▶ _YOUR INSTRUCTIONS_:
For every line in the entries that contains "example", show the whole line.

▶ _EXERCISE MATERIALS_:
***

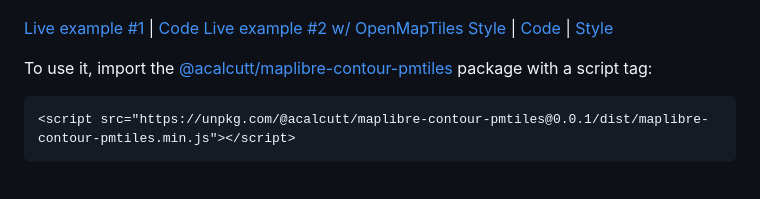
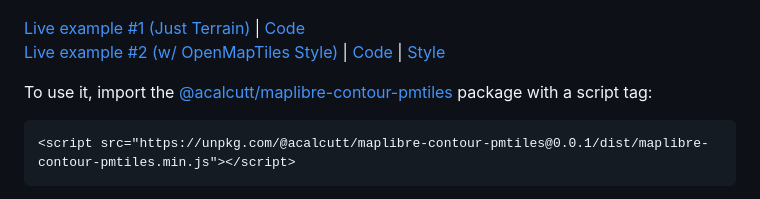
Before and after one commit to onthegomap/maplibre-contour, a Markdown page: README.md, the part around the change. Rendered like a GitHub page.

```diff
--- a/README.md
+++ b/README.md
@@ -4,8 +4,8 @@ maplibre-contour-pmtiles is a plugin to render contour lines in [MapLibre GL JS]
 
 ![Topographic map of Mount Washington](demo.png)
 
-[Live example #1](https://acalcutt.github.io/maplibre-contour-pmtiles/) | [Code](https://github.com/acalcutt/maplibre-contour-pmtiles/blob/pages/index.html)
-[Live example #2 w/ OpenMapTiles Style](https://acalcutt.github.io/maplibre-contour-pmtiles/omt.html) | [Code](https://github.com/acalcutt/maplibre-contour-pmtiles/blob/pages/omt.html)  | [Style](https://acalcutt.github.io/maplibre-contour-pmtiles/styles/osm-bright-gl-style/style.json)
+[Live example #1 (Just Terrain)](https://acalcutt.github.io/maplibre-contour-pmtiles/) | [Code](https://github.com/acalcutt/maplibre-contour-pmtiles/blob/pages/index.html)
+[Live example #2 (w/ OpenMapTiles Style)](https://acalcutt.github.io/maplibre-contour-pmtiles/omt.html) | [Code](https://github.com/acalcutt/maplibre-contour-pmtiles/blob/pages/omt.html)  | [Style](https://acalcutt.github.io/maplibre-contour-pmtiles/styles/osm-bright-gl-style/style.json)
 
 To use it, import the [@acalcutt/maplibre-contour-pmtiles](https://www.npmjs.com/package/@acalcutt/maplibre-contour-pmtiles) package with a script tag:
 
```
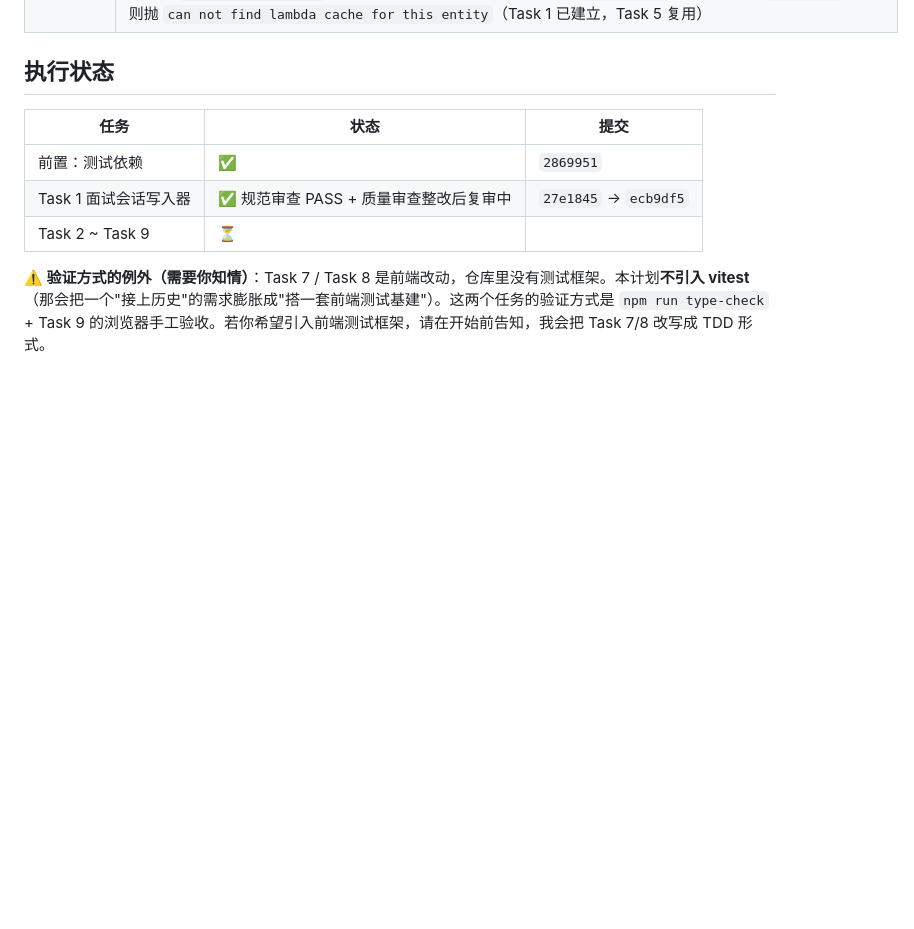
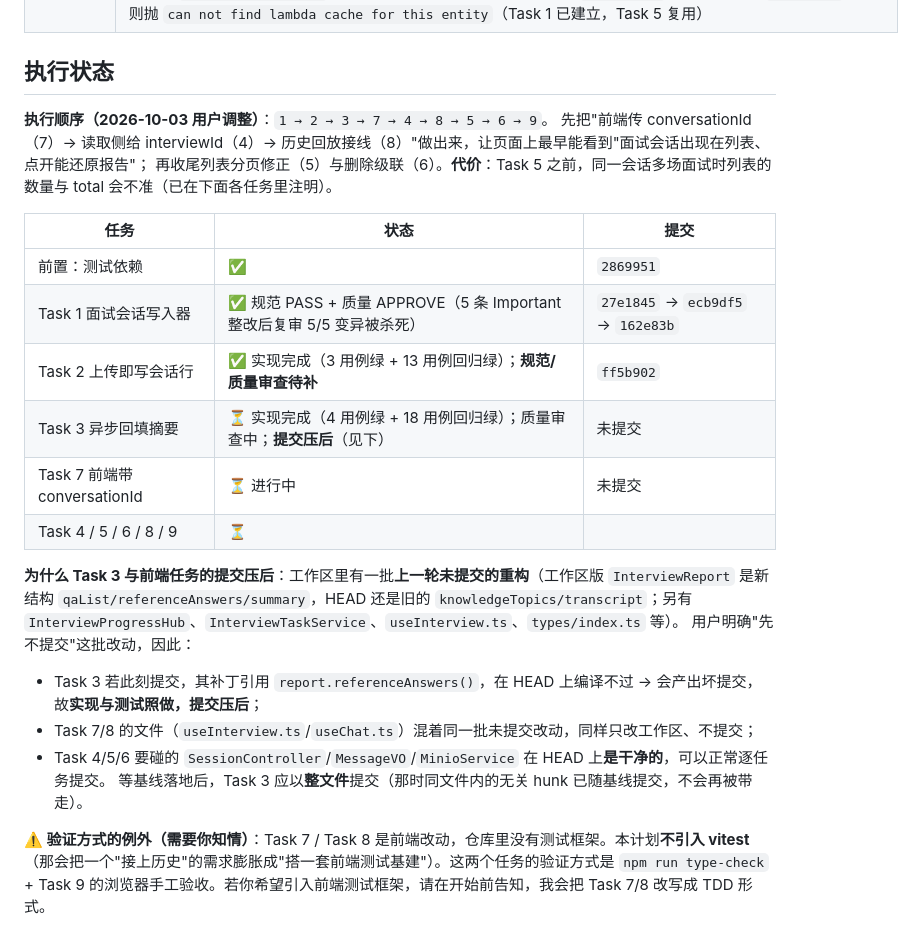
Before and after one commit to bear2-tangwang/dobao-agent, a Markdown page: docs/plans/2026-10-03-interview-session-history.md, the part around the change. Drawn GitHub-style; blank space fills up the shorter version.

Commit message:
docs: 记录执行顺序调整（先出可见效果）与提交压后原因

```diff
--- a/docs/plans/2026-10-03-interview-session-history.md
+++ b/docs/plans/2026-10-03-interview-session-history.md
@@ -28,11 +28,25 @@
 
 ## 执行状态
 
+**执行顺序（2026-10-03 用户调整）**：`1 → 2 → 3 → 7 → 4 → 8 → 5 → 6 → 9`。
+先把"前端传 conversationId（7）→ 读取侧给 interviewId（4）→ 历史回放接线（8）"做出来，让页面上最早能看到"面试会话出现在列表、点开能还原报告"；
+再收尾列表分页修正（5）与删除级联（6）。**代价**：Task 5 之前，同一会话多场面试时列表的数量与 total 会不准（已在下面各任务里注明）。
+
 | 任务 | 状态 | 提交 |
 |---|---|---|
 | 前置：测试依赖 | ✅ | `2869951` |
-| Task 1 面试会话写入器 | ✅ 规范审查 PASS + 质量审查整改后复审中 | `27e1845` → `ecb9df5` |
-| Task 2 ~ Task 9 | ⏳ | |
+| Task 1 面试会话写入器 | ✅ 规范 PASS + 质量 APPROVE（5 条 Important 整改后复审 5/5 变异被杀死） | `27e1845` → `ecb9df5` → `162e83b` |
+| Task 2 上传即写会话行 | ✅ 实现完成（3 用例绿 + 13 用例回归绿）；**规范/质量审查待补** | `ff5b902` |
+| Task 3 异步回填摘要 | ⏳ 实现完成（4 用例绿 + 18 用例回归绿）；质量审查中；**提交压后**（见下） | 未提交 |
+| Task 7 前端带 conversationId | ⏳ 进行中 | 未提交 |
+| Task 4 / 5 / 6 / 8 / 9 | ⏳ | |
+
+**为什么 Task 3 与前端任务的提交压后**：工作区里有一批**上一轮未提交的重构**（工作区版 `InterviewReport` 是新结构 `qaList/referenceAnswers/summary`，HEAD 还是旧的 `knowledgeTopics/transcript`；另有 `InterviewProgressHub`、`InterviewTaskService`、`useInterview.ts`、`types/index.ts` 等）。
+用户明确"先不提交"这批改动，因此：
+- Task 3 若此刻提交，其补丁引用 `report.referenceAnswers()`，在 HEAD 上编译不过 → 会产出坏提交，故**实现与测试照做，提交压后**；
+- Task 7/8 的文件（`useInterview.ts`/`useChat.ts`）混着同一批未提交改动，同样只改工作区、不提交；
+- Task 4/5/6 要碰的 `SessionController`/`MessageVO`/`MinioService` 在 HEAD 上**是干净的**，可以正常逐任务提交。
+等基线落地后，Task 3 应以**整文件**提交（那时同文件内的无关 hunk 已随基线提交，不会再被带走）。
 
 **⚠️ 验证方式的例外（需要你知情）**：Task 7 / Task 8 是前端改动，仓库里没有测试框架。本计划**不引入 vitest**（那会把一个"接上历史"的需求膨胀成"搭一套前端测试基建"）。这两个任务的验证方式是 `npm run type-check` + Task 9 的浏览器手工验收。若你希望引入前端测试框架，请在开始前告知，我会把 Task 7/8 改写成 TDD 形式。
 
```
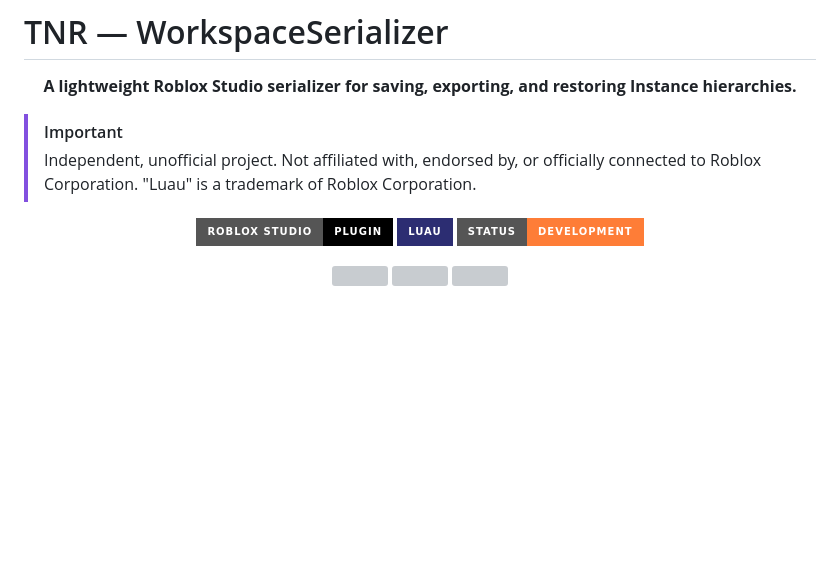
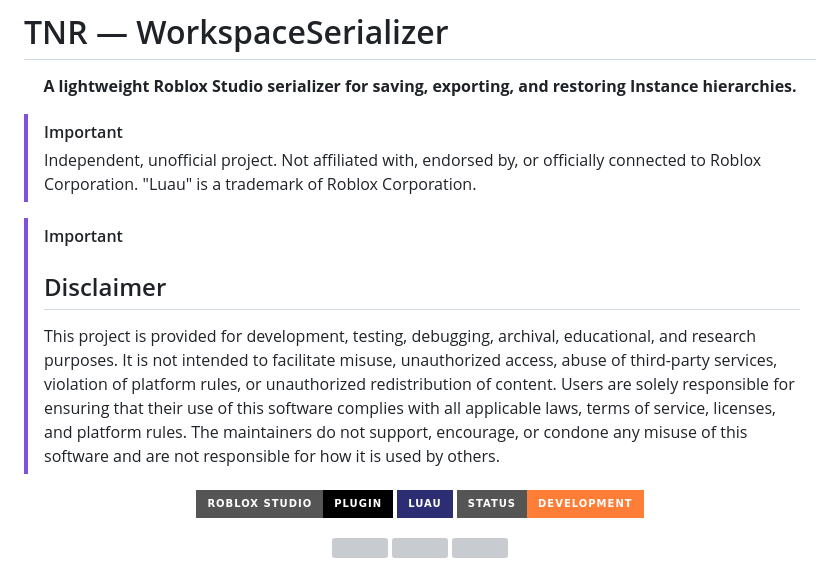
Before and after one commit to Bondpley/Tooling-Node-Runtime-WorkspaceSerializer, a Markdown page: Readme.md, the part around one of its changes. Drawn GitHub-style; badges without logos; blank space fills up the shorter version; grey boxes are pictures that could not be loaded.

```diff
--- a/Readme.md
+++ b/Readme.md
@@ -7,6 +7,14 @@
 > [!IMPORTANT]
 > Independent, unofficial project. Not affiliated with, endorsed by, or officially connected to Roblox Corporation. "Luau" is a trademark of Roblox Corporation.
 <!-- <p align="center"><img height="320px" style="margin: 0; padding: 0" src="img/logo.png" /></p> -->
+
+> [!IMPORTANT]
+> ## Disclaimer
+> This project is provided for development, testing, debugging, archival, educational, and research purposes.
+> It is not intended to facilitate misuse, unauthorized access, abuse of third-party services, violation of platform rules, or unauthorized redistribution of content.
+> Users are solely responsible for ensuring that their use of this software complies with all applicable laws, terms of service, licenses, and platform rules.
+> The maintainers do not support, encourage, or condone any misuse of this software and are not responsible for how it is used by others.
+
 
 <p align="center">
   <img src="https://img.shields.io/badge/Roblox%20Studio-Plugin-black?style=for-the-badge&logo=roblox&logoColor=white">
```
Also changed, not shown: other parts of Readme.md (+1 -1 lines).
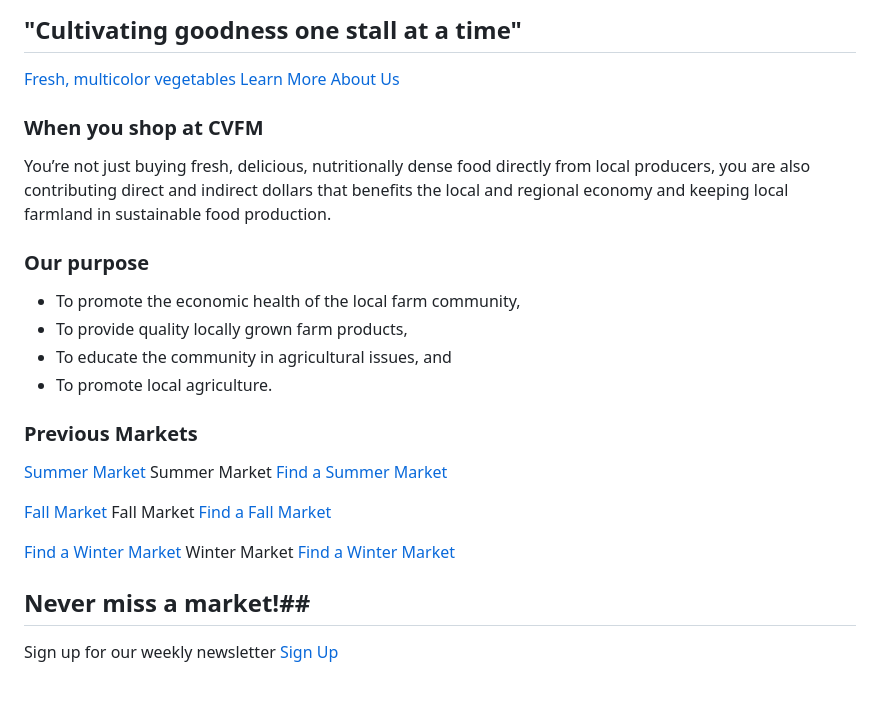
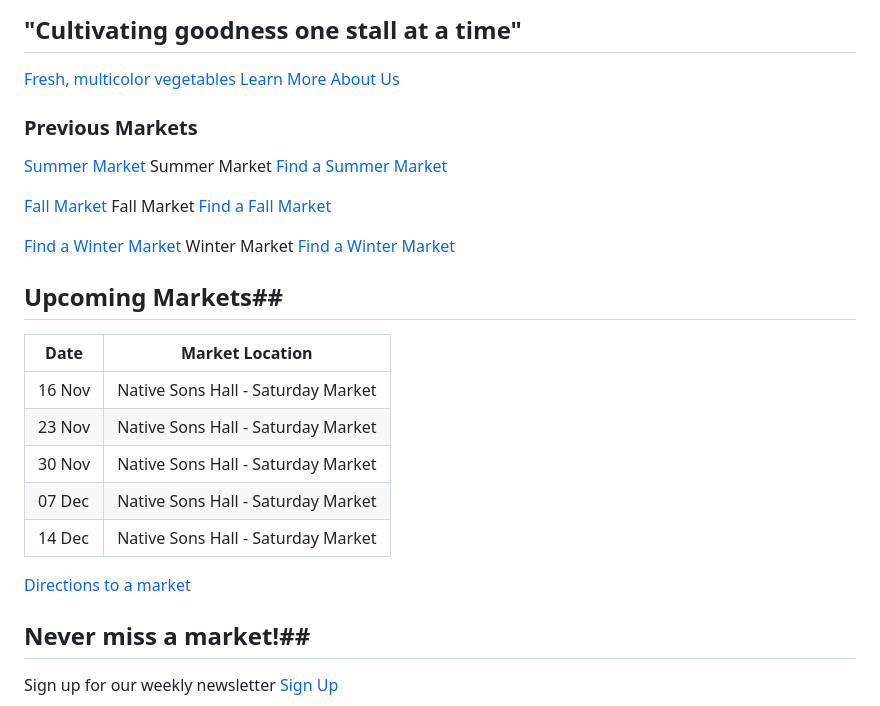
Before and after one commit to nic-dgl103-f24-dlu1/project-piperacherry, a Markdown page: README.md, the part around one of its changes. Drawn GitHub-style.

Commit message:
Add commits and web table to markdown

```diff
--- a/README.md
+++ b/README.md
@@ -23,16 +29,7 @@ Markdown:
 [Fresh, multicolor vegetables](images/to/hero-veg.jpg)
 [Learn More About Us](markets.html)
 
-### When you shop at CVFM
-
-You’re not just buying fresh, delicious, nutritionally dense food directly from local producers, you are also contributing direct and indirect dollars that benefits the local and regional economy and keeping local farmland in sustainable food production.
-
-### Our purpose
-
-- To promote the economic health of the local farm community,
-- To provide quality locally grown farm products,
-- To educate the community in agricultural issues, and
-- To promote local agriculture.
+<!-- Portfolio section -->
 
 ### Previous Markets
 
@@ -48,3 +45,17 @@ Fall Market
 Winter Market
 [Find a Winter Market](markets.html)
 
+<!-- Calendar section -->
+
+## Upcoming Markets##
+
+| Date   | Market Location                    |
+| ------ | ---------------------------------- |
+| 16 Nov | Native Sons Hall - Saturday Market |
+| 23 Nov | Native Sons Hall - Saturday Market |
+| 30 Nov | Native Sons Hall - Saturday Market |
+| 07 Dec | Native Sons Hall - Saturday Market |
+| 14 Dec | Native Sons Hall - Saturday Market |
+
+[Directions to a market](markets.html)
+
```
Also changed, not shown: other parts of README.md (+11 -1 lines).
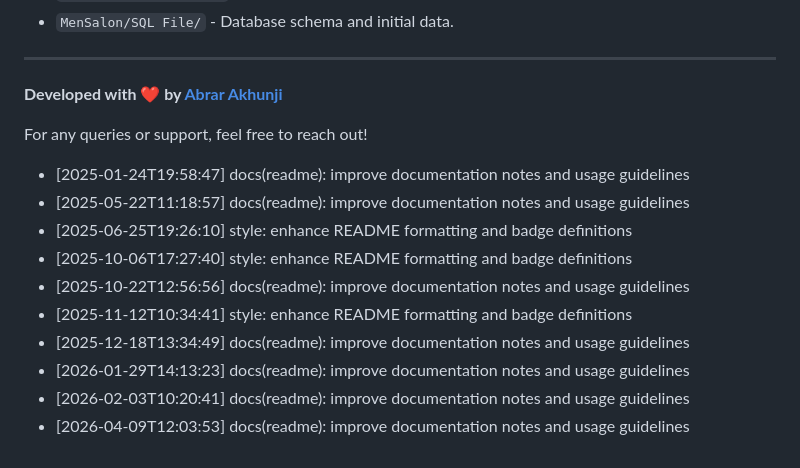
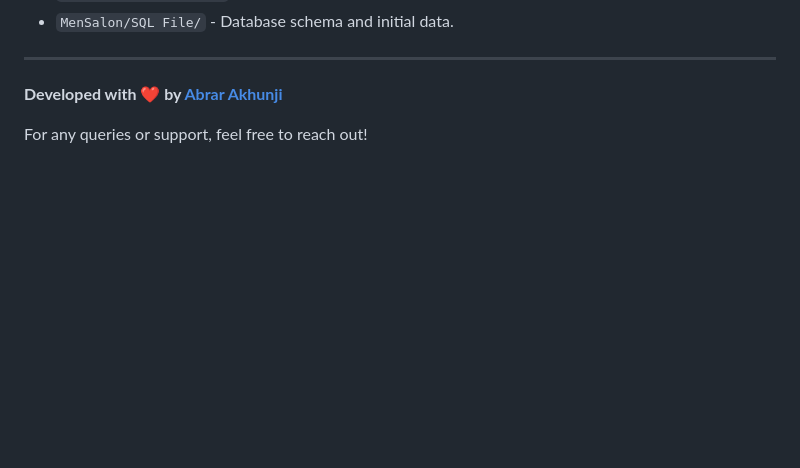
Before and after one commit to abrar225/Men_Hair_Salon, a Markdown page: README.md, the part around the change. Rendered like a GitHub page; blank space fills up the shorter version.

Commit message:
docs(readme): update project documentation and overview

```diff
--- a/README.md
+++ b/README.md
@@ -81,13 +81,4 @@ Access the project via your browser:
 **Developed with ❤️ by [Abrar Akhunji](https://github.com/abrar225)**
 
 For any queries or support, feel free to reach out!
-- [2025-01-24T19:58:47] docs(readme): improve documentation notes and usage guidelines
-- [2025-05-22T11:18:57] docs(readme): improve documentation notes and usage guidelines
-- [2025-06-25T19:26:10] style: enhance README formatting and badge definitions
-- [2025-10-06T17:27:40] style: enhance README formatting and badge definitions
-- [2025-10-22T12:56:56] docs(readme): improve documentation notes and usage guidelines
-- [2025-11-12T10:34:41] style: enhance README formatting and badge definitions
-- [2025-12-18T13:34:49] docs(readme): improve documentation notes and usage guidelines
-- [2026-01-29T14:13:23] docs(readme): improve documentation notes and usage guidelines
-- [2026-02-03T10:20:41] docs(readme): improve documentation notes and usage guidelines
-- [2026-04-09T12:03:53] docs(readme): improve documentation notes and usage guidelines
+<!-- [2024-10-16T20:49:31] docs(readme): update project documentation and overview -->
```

***

▶ _RESPONSE BOX_:
-[Live example #1](https://acalcutt.github.io/maplibre-contour-pmtiles/) | [Code](https://github.com/acalcutt/maplibre-contour-pmtiles/blob/pages/index.html)
-[Live example #2 w/ OpenMapTiles Style](https://acalcutt.github.io/maplibre-contour-pmtiles/omt.html) | [Code](https://github.com/acalcutt/maplibre-contour-pmtiles/blob/pages/omt.html)  | [Style](https://acalcutt.github.io/maplibre-contour-pmtiles/styles/osm-bright-gl-style/style.json)
+[Live example #1 (Just Terrain)](https://acalcutt.github.io/maplibre-contour-pmtiles/) | [Code](https://github.com/acalcutt/maplibre-contour-pmtiles/blob/pages/index.html)
+[Live example #2 (w/ OpenMapTiles Style)](https://acalcutt.github.io/maplibre-contour-pmtiles/omt.html) | [Code](https://github.com/acalcutt/maplibre-contour-pmtiles/blob/pages/omt.html)  | [Style](https://acalcutt.github.io/maplibre-contour-pmtiles/styles/osm-bright-gl-style/style.json)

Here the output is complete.